EU's Frontex, Malta helping Libya militia catch, return refugee boats: report

EU's Frontex, Malta helping Libya militia catch, return refugee boats: report
The EU border agency and Malta's government have reportedly been providing a Libyan militia with invaluable help to drag refugees aboard boats back to Libya.
3 min read
11 December, 2023
The TBZ militia has reportedly been using Frontex alerts to locate and pull back boats carrying refugees [Jesus Merida/SOPA/LightRocket via Getty-file photo]

The European Union's Frontex border agency and Malta's government have provided a brutal Libyan militia with coordinates to carry out "pullbacks" of boats carrying refugees trying to reach Europe, according to a new investigative report.

A vessel operated by the Tareq Bin Zeyad (TBZ) militia - run by Saddam Haftar, the son of notorious Libyan warlord Khalifa Haftar - has been able to catch and return some 1,000 people crossing the Mediterranean Sea on refugee vessels since May of this year, Lighthouse Reports said.

The TBZ boat was only able to find the boats and conduct the pullbacks thanks to coordinates received from Maltese and Frontex surveillance planes, the report said.

Coordinates were received in three ways - direct communication through a Frontex mayday alert to all vessels within range;  coordinates given by Frontex to Tripoli, who then gave the information to TBZ; and direct communication from Malta's air force.

Frontex said it had issued a mayday alert because a vessel was far away from the shore, overcrowded, and apparently without life-saving equipment.
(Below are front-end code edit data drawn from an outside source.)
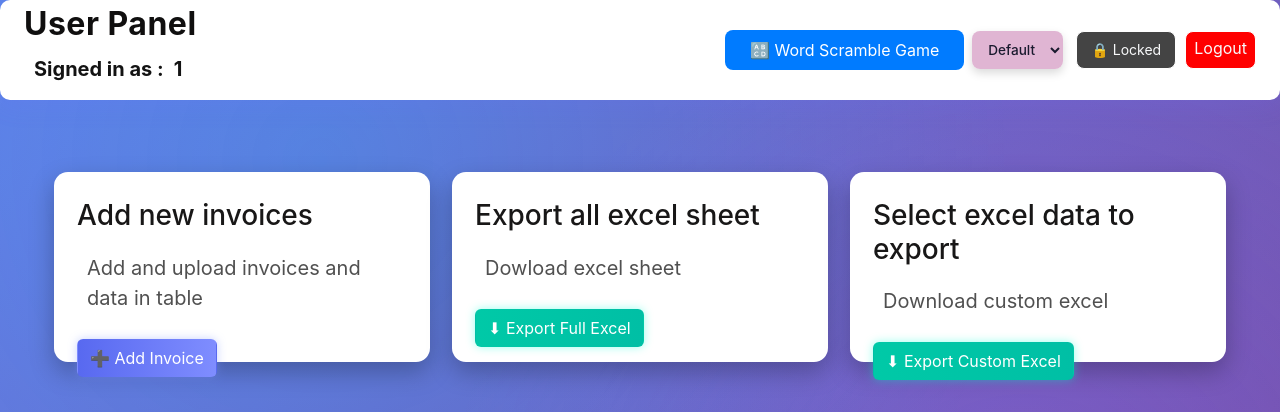
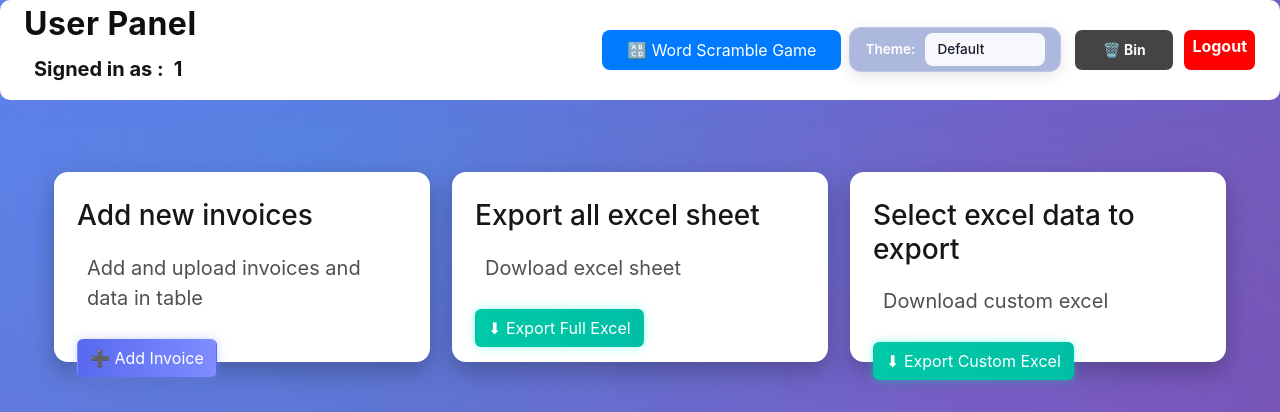
Before and after one commit to Muskan8130/E-_Register, a Flask app: page /user_panel in a window 1280 px wide. Shown: the top 412 px of the page. Run offline with Flask 3, Linux system fonts and the light colour scheme; the visitor is signed in with stand-in values (Sample User, id 1); data that the repository does not hold is empty; parts of the project's set-up code (start-up, migrations or seed data) failed here and were passed over; some libraries are stand-ins or nearby versions.

Commit message:
theme and bin botten fixed

```diff
--- a/templates/login.html
+++ b/templates/login.html
@@ -226,7 +226,7 @@
 
     .theme-container label {
       font-weight: 600;
-      color: rgb(236, 192, 225);
+      color: white;
       font-size: 0.85rem;
       margin: 0;
     }
@@ -434,7 +434,7 @@
 
 <body>
   <!-- Theme Selector (Top-Right Corner) -->
-  <div class="theme-container">
+  <div class="theme-container" style="background-color: #acb8dd;">
     <label for="theme">Theme:</label>
     <select id="theme">
       <option value="default" selected>Default</option>
@@ -444,7 +444,7 @@
   </div>
 
   <!-- Word Scramble Game Button -->
-  <button id="playGameBtn">🔠 Word Scramble Game</button>
+  <button id="playGameBtn"  style="background: #007bff;">🔠 Word Scramble Game</button>
 
   <!-- Game Modal -->
   <div id="gameModal" class="modal">
--- a/templates/user_panel.html
+++ b/templates/user_panel.html
@@ -240,6 +240,8 @@
     }
     #logoutBtn{
      margin-left: 300px;
+     height: 42px;
+     font-weight: bold;
     }
     .editBtn{
       background: linear-gradient(90deg, #23449f, #7f8dff);
@@ -368,7 +370,7 @@
   display: inline-flex !important;
   align-items: center !important;
   justify-content: center !important;
-  height: 38px !important;
+  height: 42px !important;
   line-height: 1 !important;
   padding: 0 40px !important;
   font-size: 14px !important;
@@ -377,6 +379,7 @@
   text-overflow: ellipsis !important;
   width: 100px;
   margin-left: 5px;
+  font-weight: bold;
 }
 
 /* ========= Unlock Button Fix ========= */
@@ -563,27 +566,42 @@
     border-radius: 10px;
     border-color: #000;
    }
-   /* 🎨 THEME BUTTON (Same as Login Page) */
-.theme-select {
+    .theme-container {
+      height: 45px;
+      background: rgba(255, 255, 255, 0.15);
+      backdrop-filter: blur(10px);
+      border-radius: 12px;
+      padding: 10px 15px;
+      box-shadow: 0 4px 15px rgba(0, 0, 0, 0.1);
+      display: flex;
+      align-items: center;
+      gap: 10px;
+      border: 1px solid rgba(255, 255, 255, 0.2);
+    }
+
+    .theme-container label {
+      font-weight: 600;
+      color: white;
+      font-size: 0.85rem;
+      margin: 0;
+    }
+
+    .theme-container select {
       padding: 6px 12px;
       border-radius: 8px;
       border: none;
       outline: none;
-  background: rgba(221, 173, 207, 0.9);
+      background: rgba(255, 255, 255, 0.9);
       color: #1a1a2e;
       cursor: pointer;
       font-size: 0.85rem;
       font-weight: 500;
-  box-shadow: 0 4px 10px rgba(0,0,0,0.15);
-  transition: all 0.3s ease;
-  height: 38px;
     }
 
-.theme-select:hover {
-  transform: translateY(-2px);
-  box-shadow: 0 6px 18px rgba(0,0,0,0.25);
+    .theme-container select option {
+      color: #1a1a2e;
     }
-.theme-select option { color: #1a1a2e; }
+
 
   </style>
 </head>
@@ -602,12 +620,15 @@
     <div class="d-flex align-items-center gap-3">
       <div  class="d-flex align-items-center gap-2">
         <button id="gameBtn" class="game-btn">🔠 Word Scramble Game</button>
-        <select id="themeUser" class="theme-select">
+        <div class="theme-container" style="background-color: #acb8dd;">
+          <label for="theme">Theme:</label>
+           <select id="themeMaster" class="form-select form-select-sm" style="width: 120px;">
            <option value="default" selected>Default</option>
         <option value="light">Light</option>
         <option value="dark">Dark</option>
       </select>
-     <button class="btn btn-sm btn-outline-light" id="lockedBtn" style="background-color:#444;" >🔒 Locked</button>
+       </div>
+     <button class="btn btn-sm btn-outline-light" id="lockedBtn" style="background-color:#444;" >🗑️ Bin</button>
         <a class="btn btn-sm btn-outline-light" id="logoutBtn"   style="background-color: red;" href="{{ url_for('logout') }}" class="btn btn-danger">Logout</a>
       </div>
     </div>
```
Also changed, not shown: templates/master.html (+30 -16 lines). Lines whose indentation alone changed are shown as unchanged.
Further analysis showed that safer options were available, according to Lighthouse.

"Merchant ships were sailing nearby – much closer than the TBZ ship – and NGO vessels or the Maltese or Italian coast guards could have assisted," Lighthouse said.

Malta's air force did not deny it had sent coordinates to TBZ.

Live Story

Lighthouse spoke to several refugees who had been on board the boats and were dragged back to Libya; all of the refugees spoken to said that they had experienced abuse at the hands of TBZ after the pullback.

The EU has long been condemned for assisting Libyan authorities well known for their abuse and brutal detention of refugees and migrants, many of them from elsewhere in Africa, to stop the flow of refugees and migrants into Europe.

More than 2,500 migrants died or went missing while trying to cross the Mediterranean to Europe in the first nine months of 2023, the UN said.

The TBZ militia is a key part of the self-styled Libyan Arab Armed Forces (LAAF), which is led by Khalifa Haftar and rules over much of eastern and southern Libya.

Haftar was a former general in the Libyan army until he was captured by the Chad military in 1986 and later defected to the US.

Since Muammar Gaddafi was overthrown in 2011, his militia force has tried to carve out territory in Libya and launched a failed offensive to take Tripoli in 2019, resulting in further destabilisation in the country.

TBZ has forcibly removed "thousands of refugees and migrants" from southern Libya and has been involved in the forced displacement of "thousands of Libyan families" during Haftar's various military campaigns since 2019, according to Amnesty International.

There have also been reports of torture and ill-treatment of refugees in detention camps run by militias linked to both Haftar militia and the internationally-recognised government in Tripoli.